"Let’s again be reunited through our flag"
A Nunavik graphic arts designer says the region needs its own flag.
Quebec’s flag features a blue and white fleur-de-lis, the stylized lily, a traditional coat-of-arms symbol that followed French settlers to New France.
And Canada’s flag displays the red and white maple leaf, a long-time symbol celebrating the nature and environment of what is now Canada.
So why shouldn’t Nunavik have its own distinctive flag, asks Thomassie Mangiok, who runs Pirnoma Technologies, a design and computer support company, from his home town of Ivujivik on Nunavik’s Hudson Strait coast.
Nunavik doesn’t have the self-governance, but it craves, but at least it could have a flag to remind everyone of what they want, said Mangiok, 30, who studied graphic arts at Collège Marie-Victorin in Montreal.
Nunavik wouldn’t need a vote to adopt a flag.
But it could be a powerful symbol to inspire people, Mangiok suggests.
Take the United States.
“Their flag has a strong presence in their life, and the world knows it,” Mangiok told Nunatsiaq News.
A simple flag can serve as a medium to distribute strength, ideas and a sense of union, he said.
“Our leaders are working hard to better Nunavik. The flag should again remind the population [that] its involvement and support would only strengthen their elected leaders work,” he said.
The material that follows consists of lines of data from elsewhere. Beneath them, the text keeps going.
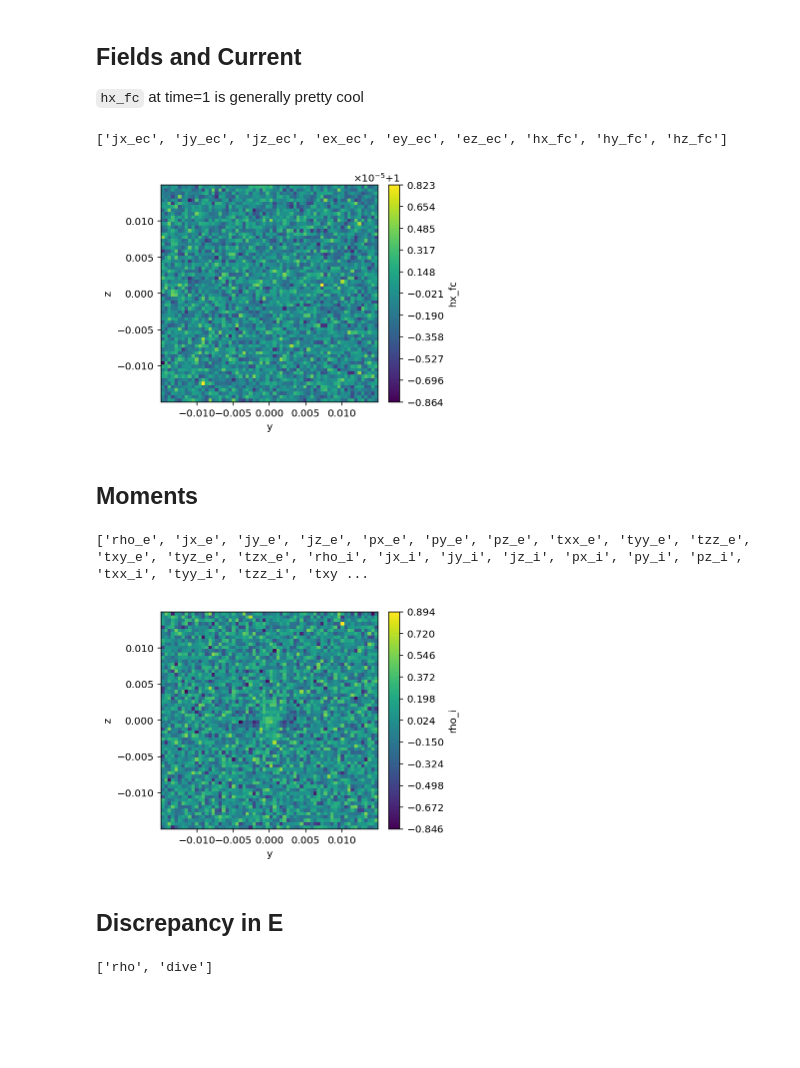
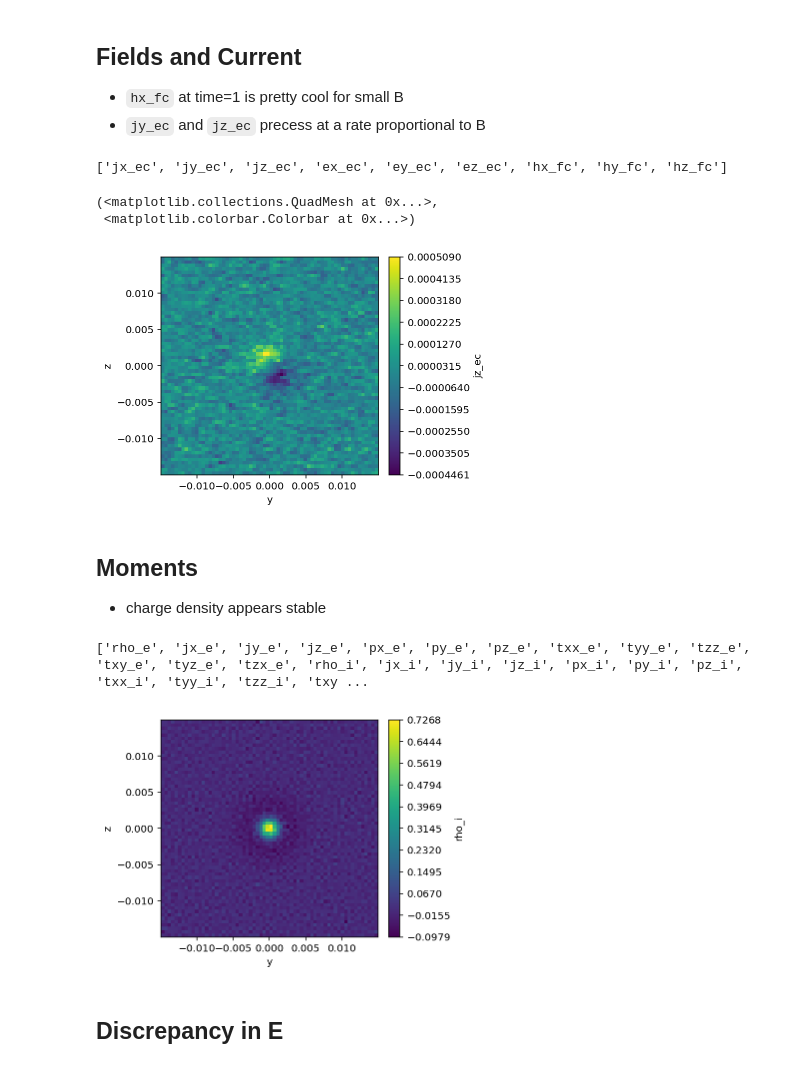
Before and after one commit to JamesMcClung/psc-scrap, a Jupyter notebook: plot_pfd.ipynb, the cells around one changed output. Drawn from its saved outputs; the diff is of its cells as text; code cells hidden in the pictures; blank space fills up the shorter version.

```diff
--- a/plot_pfd.ipynb
+++ b/plot_pfd.ipynb
@@ -58,36 +60,36 @@ display(w)
 # %% [markdown]
 ## Fields and Current
-`hx_fc` at time=1 is generally pretty cool
+- `hx_fc` at time=1 is pretty cool for small B
+- `jy_ec` and `jz_ec` precess at a rate proportional to B
-# %%
-run = f"{trialpath}/{trialfile}/pfd.xdmf"
-vf = viscid.load_file(run, force_reload=True)
-print([f.name for f in vf.iter_fields()])
-# %% [output]
-['jx_ec', 'jy_ec', 'jz_ec', 'ex_ec', 'ey_ec', 'ez_ec', 'hx_fc', 'hy_fc', 'hz_fc']
 # %%
-vf.activate_time(20)
-vlt.plot(vf["hx_fc"]);
+run = f"{trialpath}/{trialfile}/pfd.xdmf"
+vf = viscid.load_file(run, force_reload=True)
+print([f.name for f in vf.iter_fields()])
+
+vf.activate_time(1)
+# vlt.plot((vf["jz_ec"]**2 + vf["jy_ec"]**2)**.5);
+# vlt.plot((vf["ey_ec"]**2 + vf["ez_ec"]**2)**.5)
+# vlt.plot((vf["hy_fc"]**2 + vf["hz_fc"]**2)**.5)
+# vlt.plot(vf["hx_fc"])
+vlt.plot(vf["jz_ec"])
 # %% [output]
+['jx_ec', 'jy_ec', 'jz_ec', 'ex_ec', 'ey_ec', 'ez_ec', 'hx_fc', 'hy_fc', 'hz_fc']
+(<matplotlib.collections.QuadMesh at 0x...>,
+ <matplotlib.colorbar.Colorbar at 0x...>)
-[figure, old version]
+[figure, new version]
 # %% [markdown]
 ## Moments
+- charge density appears stable
-# %%
-run_moments = f"{trialpath}/{trialfile}/pfd_moments.xdmf"
-vf_moments = viscid.load_file(run_moments, force_reload=True)
-print([f.name for f in vf_moments.iter_fields()])
-# %% [output]
-['rho_e', 'jx_e', 'jy_e', 'jz_e', 'px_e', 'py_e', 'pz_e', 'txx_e', 'tyy_e', 'tzz_e', 'txy_e', 'tyz_e', 'tzx_e', 'rho_i', 'jx_i', 'jy_i', 'jz_i', 'px_i', 'py_i', 'pz_i', 'txx_i', 'tyy_i', 'tzz_i', 'txy ...
 # %%
+run_moments = f"{trialpath}/{trialfile}/pfd_moments.xdmf"
+vf_moments = viscid.load_file(run_moments, force_reload=True)
+print([f.name for f in vf_moments.iter_fields()])
+
 vf_moments.activate_time(25)
 vlt.plot(vf_moments["rho_i"] + vf_moments["rho_e"]);
 # %% [output]
+['rho_e', 'jx_e', 'jy_e', 'jz_e', 'px_e', 'py_e', 'pz_e', 'txx_e', 'tyy_e', 'tzz_e', 'txy_e', 'tyz_e', 'tzx_e', 'rho_i', 'jx_i', 'jy_i', 'jz_i', 'px_i', 'py_i', 'pz_i', 'txx_i', 'tyy_i', 'tzz_i', 'txy ...
-[figure, old version]
+[figure, new version]
 # %% [markdown]
 ## Discrepancy in E
-# %%
-run_gauss = f"{trialpath}/{trialfile}/gauss.xdmf"
-vf_gauss = viscid.load_file(run_gauss, force_reload=True)
-print([f.name for f in vf_gauss.iter_fields()])
-# %% [output]
-['rho', 'dive']
 # %%
```
Also changed, not shown: parts of 3 cells of this notebook.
At the recent Parnasimautik consultation meeting in Ivujivik, Mangiok presented his concept for a flag to bring Nunavimmiut closer to their “symbolic environment.”
Nunavimmiut need a symbol to direct them along the same path, he said.
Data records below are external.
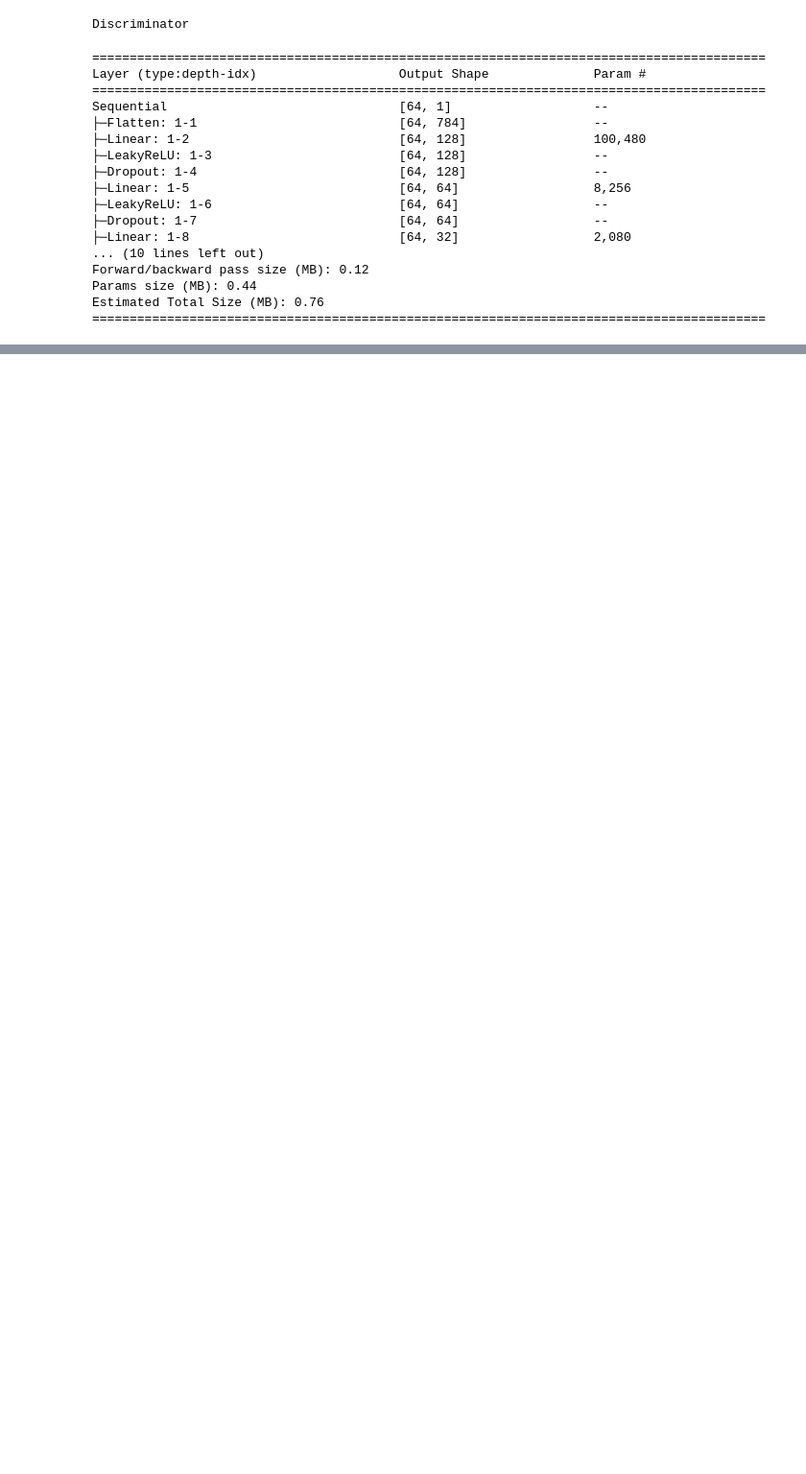
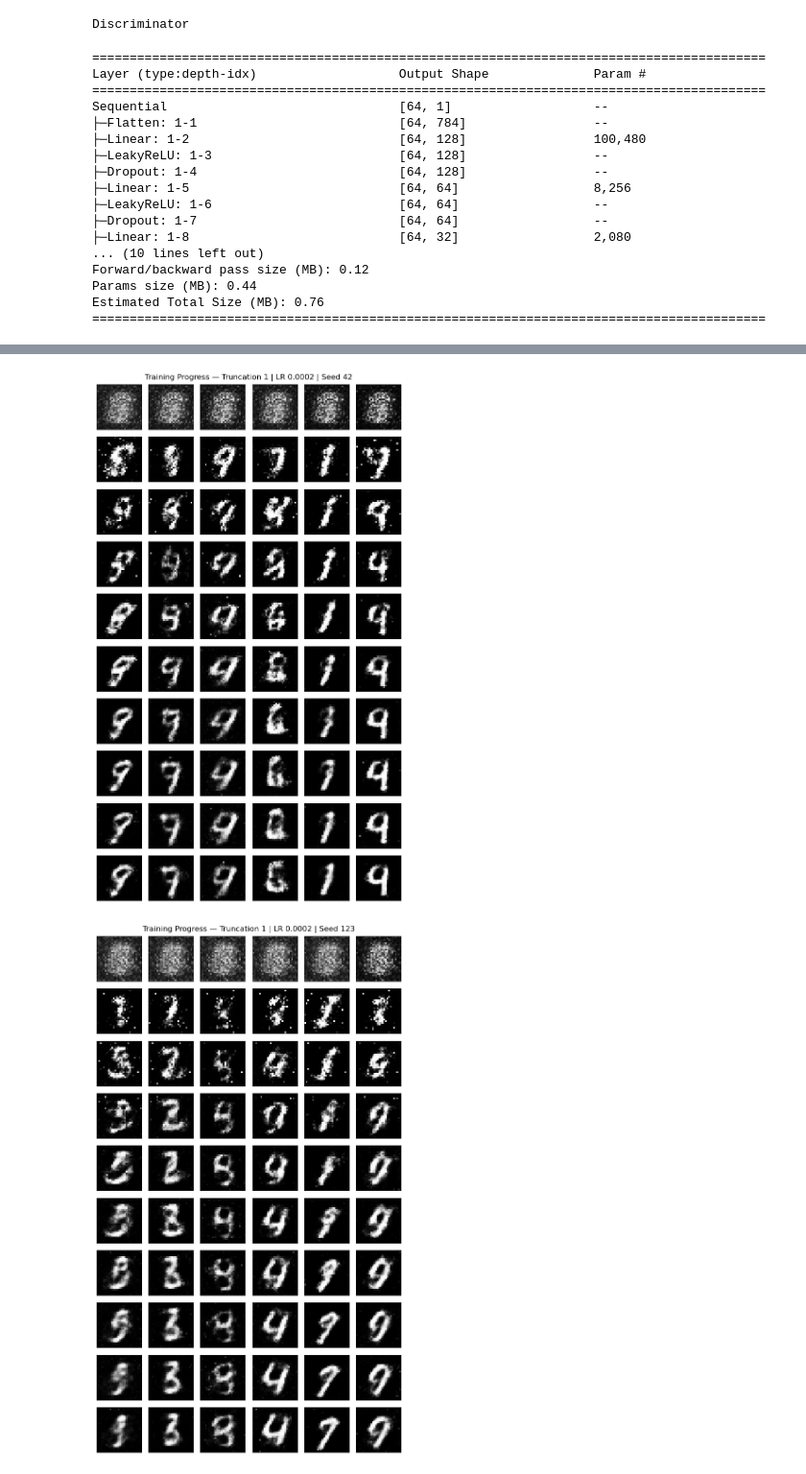
Before and after one commit to IvanParvanovski/deep-learning-group-project, a Jupyter notebook: NB2.ipynb, the cells around one changed output, grey strips where cells are left out. Shown at 96% size. Saved outputs shown, nothing was run; the diff lists cells and outputs as text; code cells hidden in the pictures; blank space fills up the shorter version.

```diff
--- a/NB2.ipynb
+++ b/NB2.ipynb
@@ -1003,0 +1160,49 @@ for seed in RANDOM_SEEDS:
+# %%
+# Visualize generated images across training epochs
+
+def view_training_progress(seed):
+    checkpoint = torch.load(
+        EXPERIMENT_DIR / f"seed_{seed}.pt",
+        map_location="cpu",
+        weights_only=True
+    )
+
+    samples = checkpoint["samples"]
+
+    rows = min(10, len(samples))  # Display up to 10 training stages
+    cols = min(6, len(samples[0]))
+
+    # Select evenly spaced stages, including the final one
+    stages = np.linspace(0, len(samples) - 1, rows, dtype=int)
+    image_indices = np.linspace(0, len(samples[0]) - 1, cols, dtype=int)
+
+    fig, axes = plt.subplots(
+        figsize=(7, 12),
+        nrows=rows,
+        ncols=cols,
+        sharex=True,
+        sharey=True,
+        squeeze=False
+    )
+
+    for stage, ax_row in zip(stages, axes):
+        for img_idx, ax in zip(image_indices, ax_row):
+            img = samples[stage][img_idx].detach().cpu().numpy()
+            ax.imshow(img.reshape((28, 28)), cmap="Greys_r", vmin=-1, vmax=1)
+            ax.xaxis.set_visible(False)
+            ax.yaxis.set_visible(False)
+
+    fig.suptitle(
+        f"Training Progress — Truncation {TRUNCATION} "
+        f"| LR {LEARNING_RATE} | Seed {seed}"
+    )
+
+    plt.tight_layout()
+    plt.show()
+
+
+for seed in RANDOM_SEEDS:
+    view_training_progress(seed)
+# %% [output]
+[figure, added]
+[figure, added]
```
Also changed, not shown: parts of 103 cells of this notebook, 17 other files.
“Let’s again be reunited through our flag. Let the flag remind us symbolically what are goals are and why we should achieve them,” he told those at the meeting.
The blue and white flag echoes the colours of the Quebec flag — but that’s where the resemblance between Mangiok’s flag and that of Quebec ends.
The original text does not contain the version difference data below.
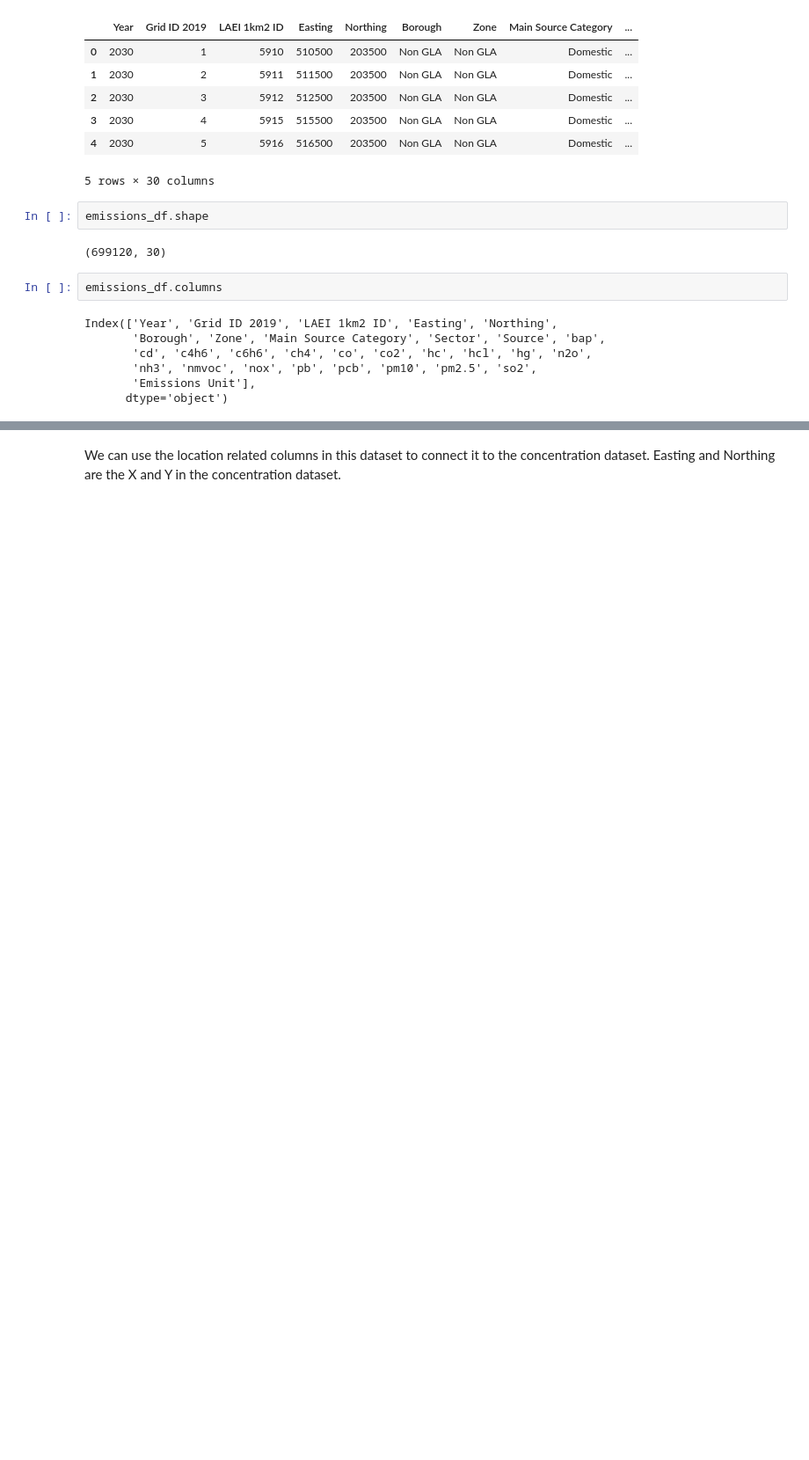
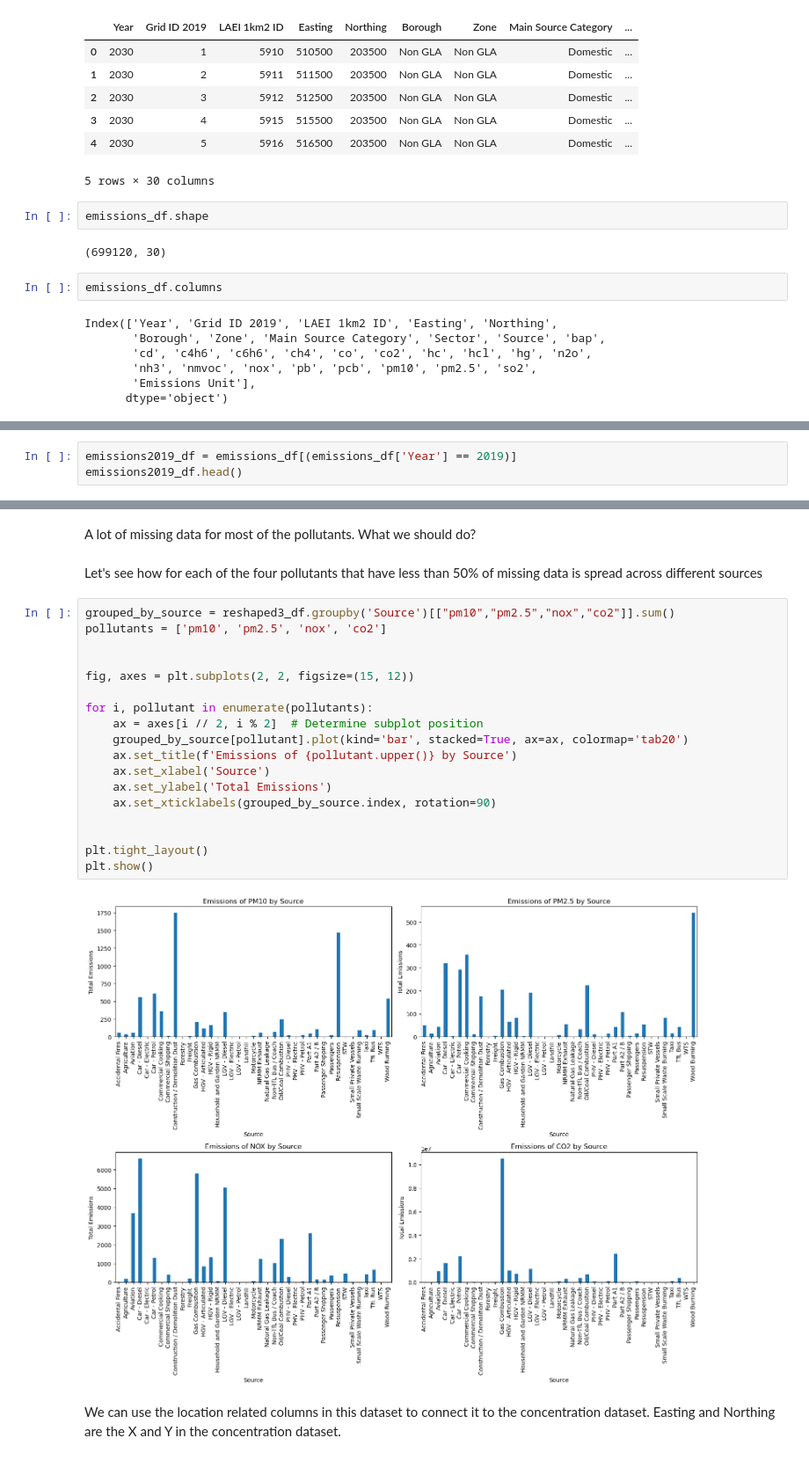
Before and after one commit to stefanopalu/MLendofmod_assignment, a Jupyter notebook: 2019LAEI.ipynb, the cells around one changed output, grey strips where cells are left out. Shown at 88% size. Cells and saved outputs as stored; diff of their text form; blank space fills up the shorter version.

```diff
--- a/2019LAEI.ipynb
+++ b/2019LAEI.ipynb
@@ -73,0 +97,3 @@ Index(['Year', 'Grid ID 2019', 'LAEI 1km2 ID', 'Easting', 'Northing',
+# %%
+emissions2019_df = emissions_df[(emissions_df['Year'] == 2019)]
+emissions2019_df.head()
@@ -74,2 +186,26 @@ Index(['Year', 'Grid ID 2019', 'LAEI 1km2 ID', 'Easting', 'Northing',
+# %% [markdown]
+A lot of missing data for most of the pollutants. What we should do?
+# %% [markdown]
+Let's see how for each of the four pollutants that have less than 50% of missing data is spread across different sources
+# %%
+grouped_by_source = reshaped3_df.groupby('Source')[["pm10","pm2.5","nox","co2"]].sum()
+pollutants = ['pm10', 'pm2.5', 'nox', 'co2']
+
+
+fig, axes = plt.subplots(2, 2, figsize=(15, 12))
+
+for i, pollutant in enumerate(pollutants):
+    ax = axes[i // 2, i % 2]  # Determine subplot position
+    grouped_by_source[pollutant].plot(kind='bar', stacked=True, ax=ax, colormap='tab20')
+    ax.set_title(f'Emissions of {pollutant.upper()} by Source')
+    ax.set_xlabel('Source')
+    ax.set_ylabel('Total Emissions')
+    ax.set_xticklabels(grouped_by_source.index, rotation=90)
+
+
+plt.tight_layout()
+plt.show()
+# %% [output]
+[figure, added]
 # %% [markdown]
 We can use the location related columns in this dataset to connect it to the concentration dataset. Easting and Northing are the X and Y in the concentration dataset.
```
Also changed, not shown: parts of 66 cells of this notebook, 1 other file.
Mangiok opted for those colours because these are the chief colours found in the Arctic.
In other respects, his design is also taken straight from nature.
The design echoes shape of a bird, with feathers reaching the sky to show self-governance and freedom, Mangiok said.
The large wings represent strength and the number of feathers equals the number of communities in Nunavik.
Both sides of the design promote equality, with dot representing a head, “a mind fully supported by the body,” while the top looks a bit like a person’s hands reaching upwards.
The design also evokes the shape of a caribou antlers.
Mangiok hopes such a flag could help overcome the geographic and cultural isolation many feel, referring to a statement in Plan Nunavik which says that Nunavik “has suddenly lost the points of reference provided by its traditional lifestyle, and this loss has greated a wide gap between the generations.”
The flag would set “renewed goals for our identity, capability and independence,” Mangiok said at the language conference.
“We can reunite Nunavimmiut and have a greater strength,” he said.
The reception was positive, he said.
Now, the region’s various organizations will consider his proposal.
Nunavik communities and organizations do have their own flags — for example, the Kativik Regional Government flag features 1970s-style syllabics for Nunavik shaped into a map of the region, while Makivik Corp.’s flag shows a stylized airport worker signaling an aircraft.
Mangiok has designed other logos for Nunavik organizations, such as the eye-catching black bird for Nunavik Parks.
And he has promoted, produced and posted other online tools to encourage people to speak and use Inuttitut.